» **WHAT IS EXPECTED**
Filter these entries, keeping only lines that hold the word "ExpenseDate".

[Stored items from a collection]
******************************

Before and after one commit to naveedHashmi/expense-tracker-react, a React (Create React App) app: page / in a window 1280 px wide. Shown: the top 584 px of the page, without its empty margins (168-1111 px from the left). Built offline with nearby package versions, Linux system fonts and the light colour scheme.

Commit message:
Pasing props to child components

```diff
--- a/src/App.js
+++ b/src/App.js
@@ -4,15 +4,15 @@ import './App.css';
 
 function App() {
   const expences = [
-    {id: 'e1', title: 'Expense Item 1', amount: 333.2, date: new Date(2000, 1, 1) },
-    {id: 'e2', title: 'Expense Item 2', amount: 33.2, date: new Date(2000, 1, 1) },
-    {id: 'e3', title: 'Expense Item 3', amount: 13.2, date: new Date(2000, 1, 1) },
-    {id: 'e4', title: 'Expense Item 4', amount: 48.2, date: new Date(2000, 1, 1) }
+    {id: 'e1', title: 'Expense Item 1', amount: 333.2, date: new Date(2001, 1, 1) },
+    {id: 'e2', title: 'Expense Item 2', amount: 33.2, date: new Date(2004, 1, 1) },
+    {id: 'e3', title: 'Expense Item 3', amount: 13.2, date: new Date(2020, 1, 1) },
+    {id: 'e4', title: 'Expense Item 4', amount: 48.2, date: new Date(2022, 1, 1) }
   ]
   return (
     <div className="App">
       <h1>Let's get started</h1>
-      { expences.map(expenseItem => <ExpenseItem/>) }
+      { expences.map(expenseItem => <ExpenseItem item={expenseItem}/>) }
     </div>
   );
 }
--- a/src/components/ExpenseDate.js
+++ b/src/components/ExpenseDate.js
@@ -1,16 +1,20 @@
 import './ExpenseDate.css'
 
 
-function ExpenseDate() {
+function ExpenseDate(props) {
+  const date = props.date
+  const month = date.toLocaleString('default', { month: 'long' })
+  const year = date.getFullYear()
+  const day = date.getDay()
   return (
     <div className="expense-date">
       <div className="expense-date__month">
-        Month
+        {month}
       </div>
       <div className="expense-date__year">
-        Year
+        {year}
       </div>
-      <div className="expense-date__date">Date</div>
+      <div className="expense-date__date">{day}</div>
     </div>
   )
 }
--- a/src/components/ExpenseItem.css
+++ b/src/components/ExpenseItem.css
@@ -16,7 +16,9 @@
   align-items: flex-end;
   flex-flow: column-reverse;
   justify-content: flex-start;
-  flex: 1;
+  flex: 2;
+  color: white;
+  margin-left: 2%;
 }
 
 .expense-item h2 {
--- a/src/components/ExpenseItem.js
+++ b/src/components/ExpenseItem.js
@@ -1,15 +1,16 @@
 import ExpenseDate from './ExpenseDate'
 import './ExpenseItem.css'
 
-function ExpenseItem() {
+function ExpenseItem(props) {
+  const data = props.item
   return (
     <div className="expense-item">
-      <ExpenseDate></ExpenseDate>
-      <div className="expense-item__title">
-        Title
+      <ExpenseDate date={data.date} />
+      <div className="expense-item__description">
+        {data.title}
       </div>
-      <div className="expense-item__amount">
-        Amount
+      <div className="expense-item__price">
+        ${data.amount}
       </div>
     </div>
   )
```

******************************

» **EXERCISE RESULT**
--- a/src/components/ExpenseDate.js
+++ b/src/components/ExpenseDate.js
 import './ExpenseDate.css'
-function ExpenseDate() {
+function ExpenseDate(props) {
 import ExpenseDate from './ExpenseDate'
-      <ExpenseDate></ExpenseDate>
+      <ExpenseDate date={data.date} />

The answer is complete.